Clark and colleagues combined machine and human efforts to facilitate the screening of potentially relevant randomized controlled trials (RCTs) for a Cochrane review using a modified version of Cochrane's Screen4Me program. First, the Cochrane-built "RCT Classifier" was used to automatically sift through all items, discarding them as "Not an RCT" or marking them as potentially relevant ("Possible RCT"). Then, crowd-sourcing was used to further identify eligible RCTs from the latter group. 

In addition to having all participants partake in a mandatory training module before contributing to the crowdsourced screening efforts, the model also improves accuracy by using an 'agreement algorithm" which requires, for instance, that each item receives four consecutive votes in agreement (either exclusion or inclusion) before achieving a final classification.

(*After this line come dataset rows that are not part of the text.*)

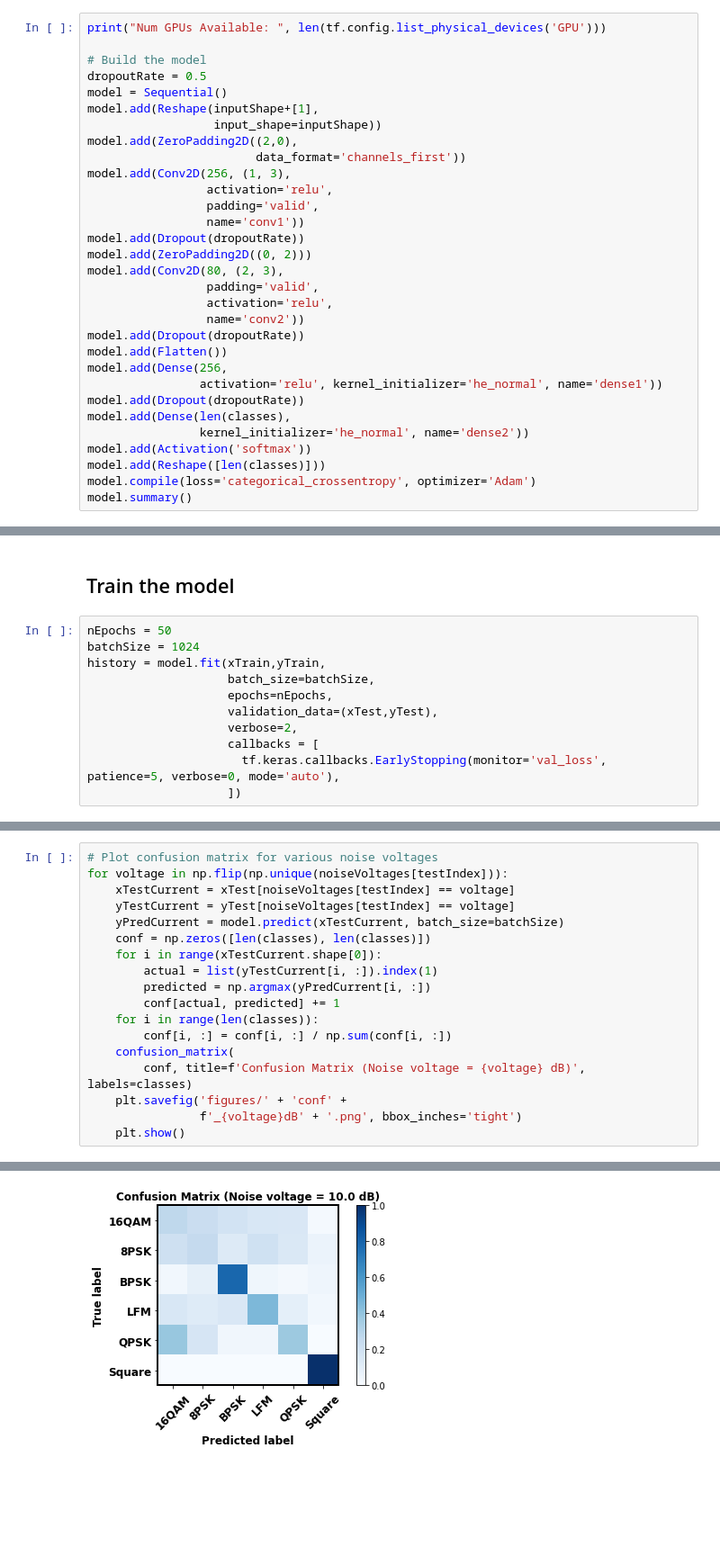
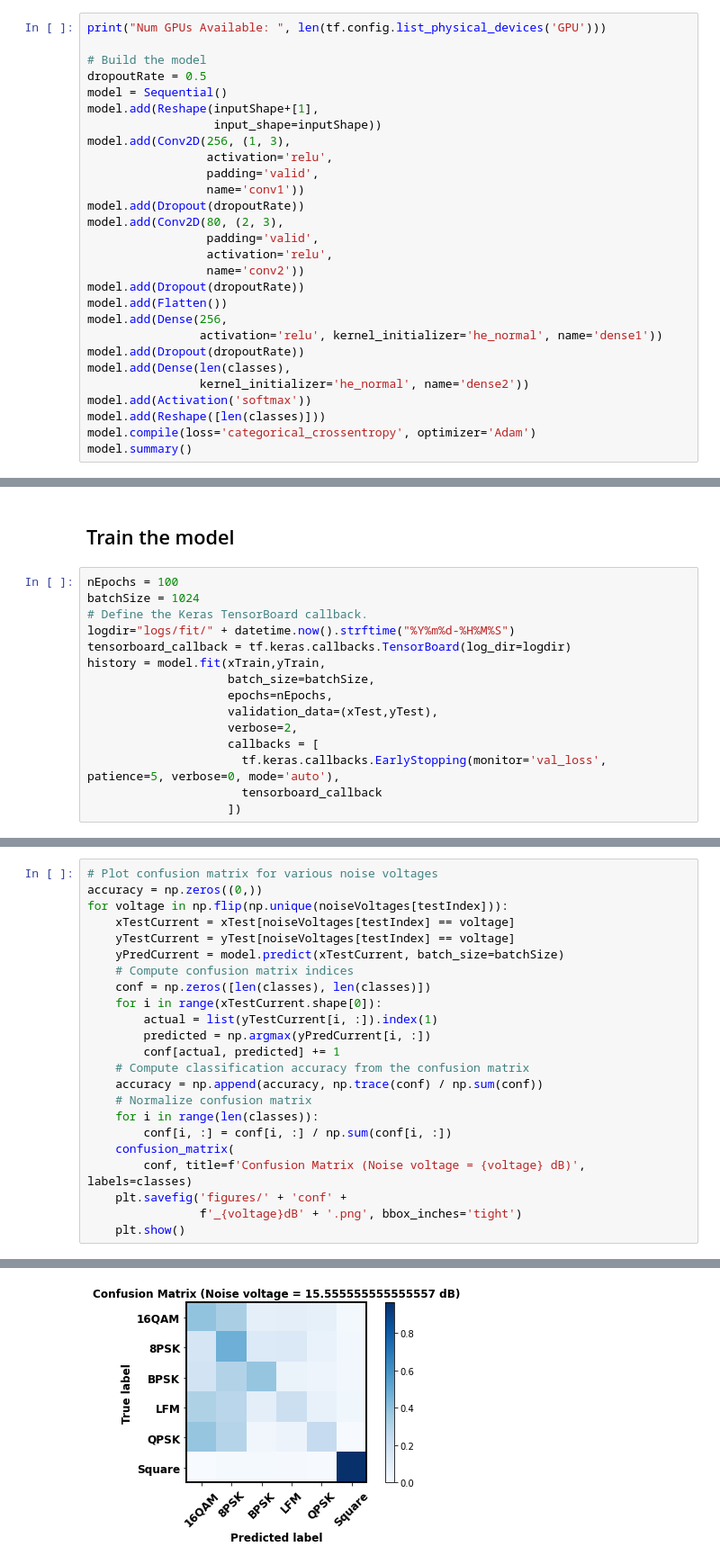
Before and after one commit to ShaneFlandermeyer/cs5033-final-project, a Jupyter notebook: modulation_recognition.ipynb, the cells around one changed output, grey strips where cells are left out. Shown: that part at 90% size. Saved outputs shown, nothing was run; the diff lists cells and outputs as text; blank space fills up the shorter version.

Commit message:
Added all plots to the notebook script

```diff
--- a/modulation_recognition.ipynb
+++ b/modulation_recognition.ipynb
@@ -87,14 +88,11 @@ dropoutRate = 0.5
 model = Sequential()
 model.add(Reshape(inputShape+[1],
                   input_shape=inputShape))
-model.add(ZeroPadding2D((2,0),
-                        data_format='channels_first'))
 model.add(Conv2D(256, (1, 3),
                  activation='relu',
                  padding='valid',
                  name='conv1'))
 model.add(Dropout(dropoutRate))
-model.add(ZeroPadding2D((0, 2)))
 model.add(Conv2D(80, (2, 3),
                  padding='valid',
                  activation='relu',
@@ -139,8 +129,11 @@ plot_model(model, to_file='figures/CNN.png',rankdir='LR', show_shapes=True,show_
 # %% [markdown]
 ## Train the model
 # %%
-nEpochs = 50
+nEpochs = 100
 batchSize = 1024
+# Define the Keras TensorBoard callback.
+logdir="logs/fit/" + datetime.now().strftime("%Y%m%d-%H%M%S")
+tensorboard_callback = tf.keras.callbacks.TensorBoard(log_dir=logdir)
 history = model.fit(xTrain,yTrain,
                     batch_size=batchSize,
                     epochs=nEpochs,
@@ -148,5 +141,6 @@ history = model.fit(xTrain,yTrain,
                     verbose=2,
                     callbacks = [
                       tf.keras.callbacks.EarlyStopping(monitor='val_loss', patience=5, verbose=0, mode='auto'),
+                      tensorboard_callback
                     ])
 # %% [output]
@@ -208,14 +208,19 @@ plt.savefig('figures/' + 'conf_total'+'.png',bbox_inches='tight')
 # %%
 # Plot confusion matrix for various noise voltages
+accuracy = np.zeros((0,))
 for voltage in np.flip(np.unique(noiseVoltages[testIndex])):
     xTestCurrent = xTest[noiseVoltages[testIndex] == voltage]
     yTestCurrent = yTest[noiseVoltages[testIndex] == voltage]
     yPredCurrent = model.predict(xTestCurrent, batch_size=batchSize)
+    # Compute confusion matrix indices
     conf = np.zeros([len(classes), len(classes)])
     for i in range(xTestCurrent.shape[0]):
         actual = list(yTestCurrent[i, :]).index(1)
         predicted = np.argmax(yPredCurrent[i, :])
         conf[actual, predicted] += 1
+    # Compute classification accuracy from the confusion matrix
+    accuracy = np.append(accuracy, np.trace(conf) / np.sum(conf))
+    # Normalize confusion matrix
     for i in range(len(classes)):
         conf[i, :] = conf[i, :] / np.sum(conf[i, :])
     confusion_matrix(
@@ -228 +233 @@ for voltage in np.flip(np.unique(noiseVoltages[testIndex])):
-[figure, old version]
+[figure, new version]
```
Also changed, not shown: parts of 9 cells of this notebook, 2 other files.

The authors then compared the sensitivity and specificity of this system compared to a review completed based on the same search using the gold standard of all-human, independent, and duplicate screening methods. They also calculated the crowd's autonomy, defined as the proportion of records that required a third reviewer for resolution. To increase information gleaned, the authors allowed records to be re-introduced into the system and re-screened by different screeners (a "second batch" screening).

Screeners had 100% sensitivity in both batches, meaning that all potentially relevant items were correctly identified. Specificity - the proportion of correctly discarded non-relevant items - was 80.71% in the first batch but decreased to 62.43% the second time around. Autonomy was 24.6%, meaning just under a quarter of all items required resolution during their first time through the system. When reintroduced, this number increased to 52.9%, though the authors suggest this number may have decreased if the study were continued.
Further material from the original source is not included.